§ **Action item**
Say how many lines in the listing below contain the word "font". Give the number alone.

§ **Exercise input**
========================

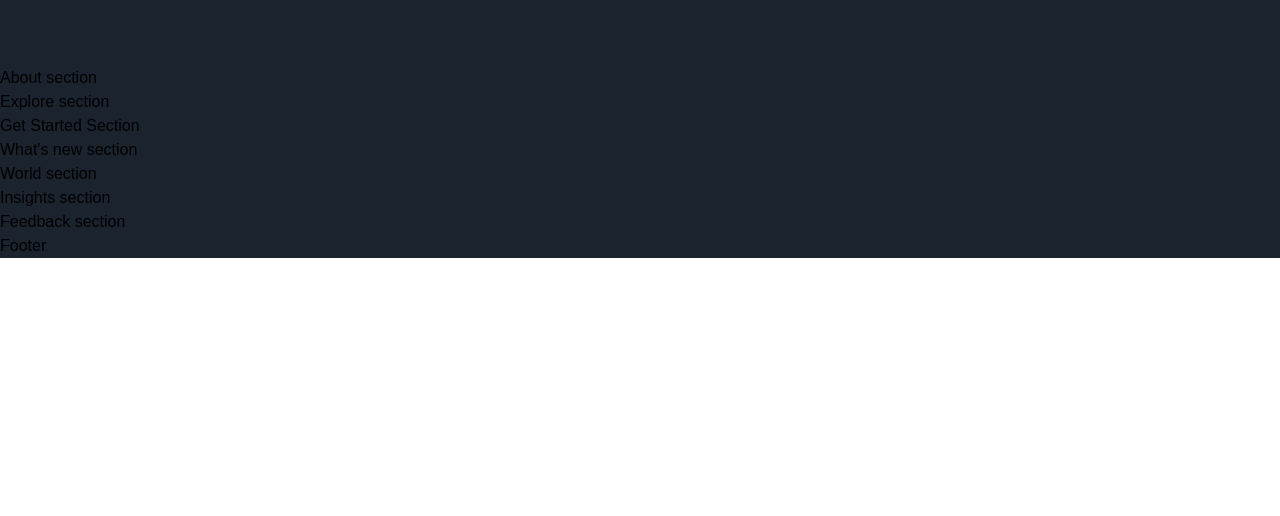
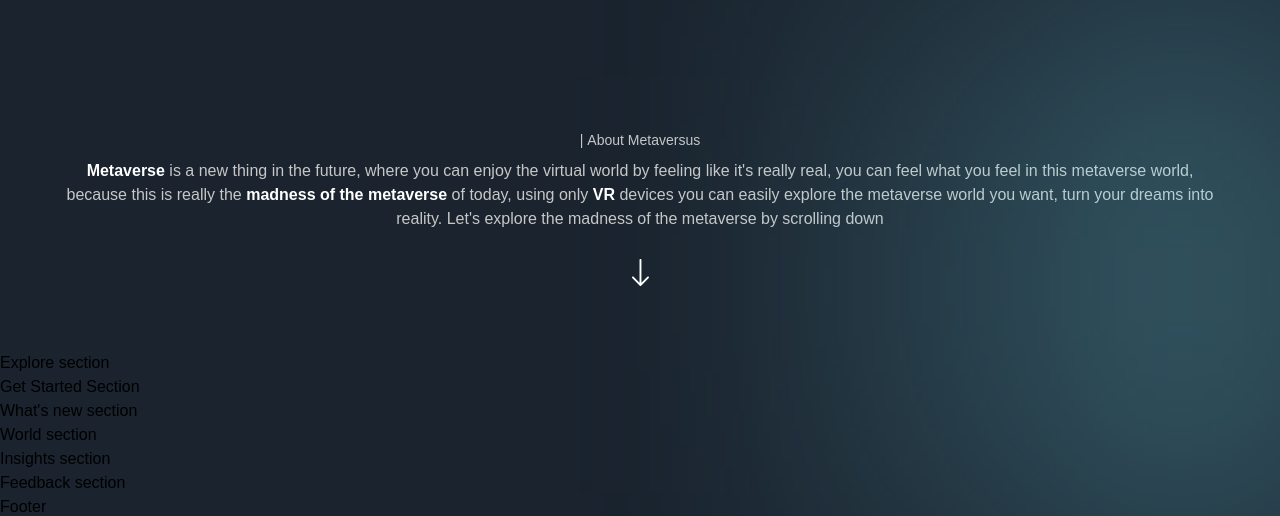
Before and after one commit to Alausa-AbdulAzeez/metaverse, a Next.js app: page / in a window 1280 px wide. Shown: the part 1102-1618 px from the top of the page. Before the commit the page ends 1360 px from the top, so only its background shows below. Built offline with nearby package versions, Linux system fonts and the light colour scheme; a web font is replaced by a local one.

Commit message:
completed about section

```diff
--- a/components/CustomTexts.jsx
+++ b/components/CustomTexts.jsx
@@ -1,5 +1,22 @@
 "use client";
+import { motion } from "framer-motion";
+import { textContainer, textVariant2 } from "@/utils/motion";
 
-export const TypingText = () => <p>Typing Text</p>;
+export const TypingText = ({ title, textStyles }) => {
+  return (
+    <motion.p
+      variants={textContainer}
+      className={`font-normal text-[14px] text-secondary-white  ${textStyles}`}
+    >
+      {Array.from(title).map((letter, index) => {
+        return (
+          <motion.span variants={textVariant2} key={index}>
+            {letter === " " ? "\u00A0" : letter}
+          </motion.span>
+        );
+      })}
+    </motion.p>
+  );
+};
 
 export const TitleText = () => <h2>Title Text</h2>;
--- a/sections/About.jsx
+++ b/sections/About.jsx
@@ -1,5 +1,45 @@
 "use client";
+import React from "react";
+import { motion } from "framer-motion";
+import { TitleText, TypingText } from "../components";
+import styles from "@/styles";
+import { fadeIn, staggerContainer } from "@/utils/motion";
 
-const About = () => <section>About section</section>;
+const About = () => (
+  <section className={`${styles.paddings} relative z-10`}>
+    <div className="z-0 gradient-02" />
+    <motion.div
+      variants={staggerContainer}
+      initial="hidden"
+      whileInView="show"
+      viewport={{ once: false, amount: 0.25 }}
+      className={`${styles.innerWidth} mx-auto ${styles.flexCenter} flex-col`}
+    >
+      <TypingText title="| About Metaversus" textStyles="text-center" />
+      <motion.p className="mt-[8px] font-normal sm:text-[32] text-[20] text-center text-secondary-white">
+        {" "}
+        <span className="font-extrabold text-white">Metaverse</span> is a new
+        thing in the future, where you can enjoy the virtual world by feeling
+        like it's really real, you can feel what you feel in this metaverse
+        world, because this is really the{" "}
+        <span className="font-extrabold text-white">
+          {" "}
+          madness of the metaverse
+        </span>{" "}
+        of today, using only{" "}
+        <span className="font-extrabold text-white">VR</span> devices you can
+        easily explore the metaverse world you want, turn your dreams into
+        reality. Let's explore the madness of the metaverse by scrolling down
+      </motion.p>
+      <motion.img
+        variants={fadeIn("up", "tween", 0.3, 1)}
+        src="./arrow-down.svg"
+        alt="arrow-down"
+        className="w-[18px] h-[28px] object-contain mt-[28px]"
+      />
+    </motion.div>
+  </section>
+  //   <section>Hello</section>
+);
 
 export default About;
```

========================

§ **Finished exercise**
6